The clean natural environment guarantees healthy meals, prepared in a traditional way. Many of our regional delicacies have their origins in Belarus and Lithuania. Those dishes of the highest quality as to the products and preparation methods used, are awarded the prestigious prize of the "Pearl" and "Our Culinary Heritage".
Let’s start with an appetizer... to begin with, we suggest the legendary herring a’la Bialystok. Or maybe something lighter - salads with Korycin, Narwan or dried cheese, Podlasie mushrooms with horseradish or dried porcini pate will satisfy the tastes of the most demanding gourmets. Time for soup. Of course, we choose borscht – a’la Podlasie with dried mushrooms and cabbage, or Bialystok way - with juicy apples, or maybe mushroom soup, preferably Bialystok honey fungus soup. In summer, be sure to try chlodnik a’la Bialystok served with eggs and potatoes, or Lithuanian borscht with beetroot roots and leaves, and in the most sophisticated version - with the addition of crayfish necks.

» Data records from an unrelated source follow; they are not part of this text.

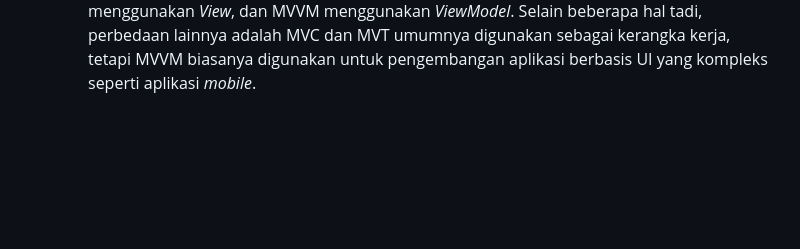
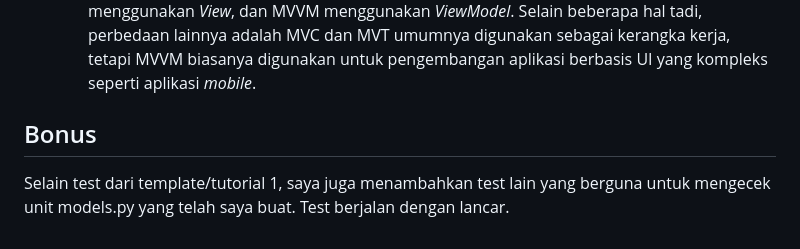
Before and after one commit to odracheer/coffeeine, a Markdown page: README.md, the part around the change. GitHub-like rendering; blank space fills up the shorter version.

```diff
--- a/README.md
+++ b/README.md
@@ -171,3 +171,6 @@ Meskipun begitu, suatu aplikasi web berbasis Django tetap bisa dibuat tanpa meng
 
     * **Perbedaan MVC, MVT, MVVM**<br>
     Ketiganya memiliki kegunaan yang mirip di komponen _Model_. Akan tetapi, komponen lainnya saling membedakan fungsionalitasnya. MVC dan MVT mirip, namun MVC menggunakan komponen _View_-nya untuk memberikan tampilan kepada _user_ sementara MVT menggunakan komponen _Template_ untuk mengatur tampiilan kepada _user_. MVVM juga melakukan hal yang mirip dengan MVC dalam hal pengaturan tampilan, yakni menggunakan _View_. Untuk mengolah datanya dari _Model_, MVC menggunakan _Controller_, MVT menggunakan _View_, dan MVVM menggunakan _ViewModel_. Selain beberapa hal tadi, perbedaan lainnya adalah MVC dan MVT umumnya digunakan sebagai kerangka kerja, tetapi MVVM biasanya digunakan untuk pengembangan aplikasi berbasis UI yang kompleks seperti aplikasi _mobile_.
+
+## Bonus
+Selain test dari template/tutorial 1, saya juga menambahkan test lain yang berguna untuk mengecek unit models.py yang telah saya buat. Test berjalan dengan lancar.
```
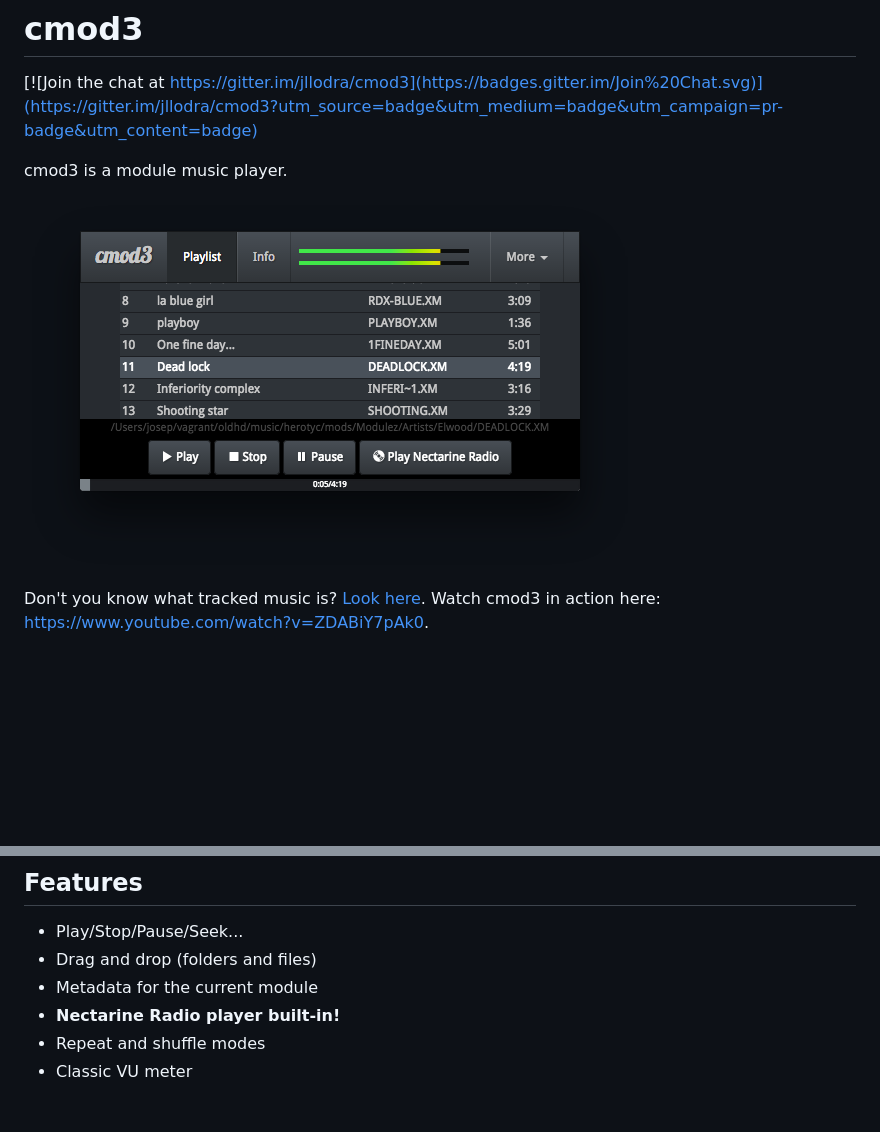
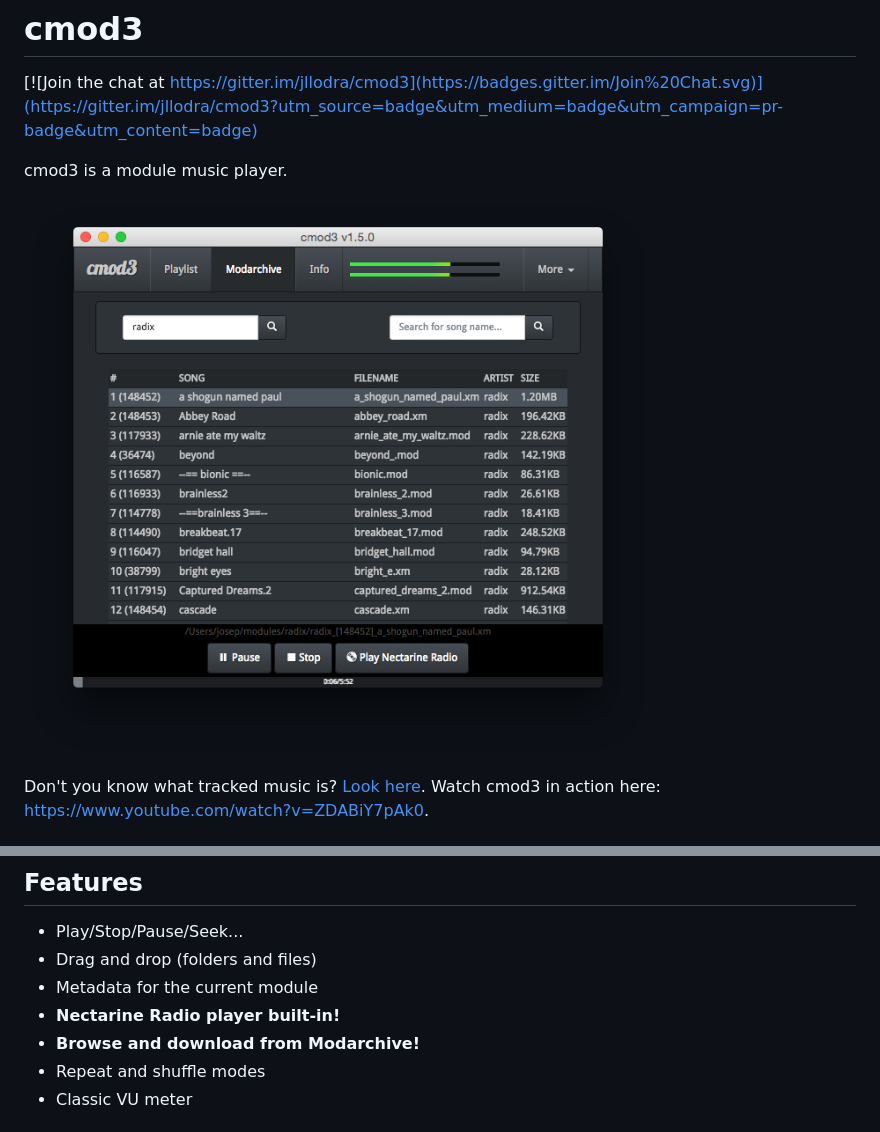
Before and after one commit to jllodra/cmod3, a Markdown page: readme.md, 2 parts joined by grey strips. Rendered like a GitHub page; pictures changed too: screenshot.png; blank space fills up the shorter version.

Commit message:
screenshot

```diff
--- a/readme.md
+++ b/readme.md
@@ -21,6 +21,7 @@ Watch cmod3 in action here: <https://www.youtube.com/watch?v=ZDABiY7pAk0>.
 * Drag and drop (folders and files)
 * Metadata for the current module
 * **Nectarine Radio player built-in!**
+* **Browse and download from Modarchive!**
 * Repeat and shuffle modes
 * Classic VU meter
 
```
Also changed, not shown: screenshot-1.0.0.png (added).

Among the main dishes, the unquestioned queen is potato babka, rooted in Jewish cuisine. It was once served with a blot of sour cream, today more often with mushroom or goulash sauce. Another contender for the crown - Kishka, that is, potato stuffing neatly packed in pork bowels and baked in a well-heated oven. It is difficult to find it outside Podlasie. Kartacze, also called cepelinai, derive from the Lithuanian cuisine. Their oblong, oval shape can really bring to mind an airship – zeppelin - flying above Bialystok over 100 years ago. Cepelinai are large dumplings made with pastry containing grated potatoes, formed around a stuffing of chopped meat. They are served doused with fat, crackling and onion. You can also try vegetarian versions with mushroom, cheese or sauerkraut filling. Another noteworthy dish with Lithuanian roots are kaldyny - small dump¬lings made of wheat dough stuffed with meat. Tartar kol-duny are their slightly larger version. Pierekachevnik also originates from the cuisine of Tartars who have been living in Podlasie for centuries. It is an oval, rolled dumpling made of many thin layers of dough layered with beef and mutton stuffing or - in the sweet version – with cheese or apple stuffing.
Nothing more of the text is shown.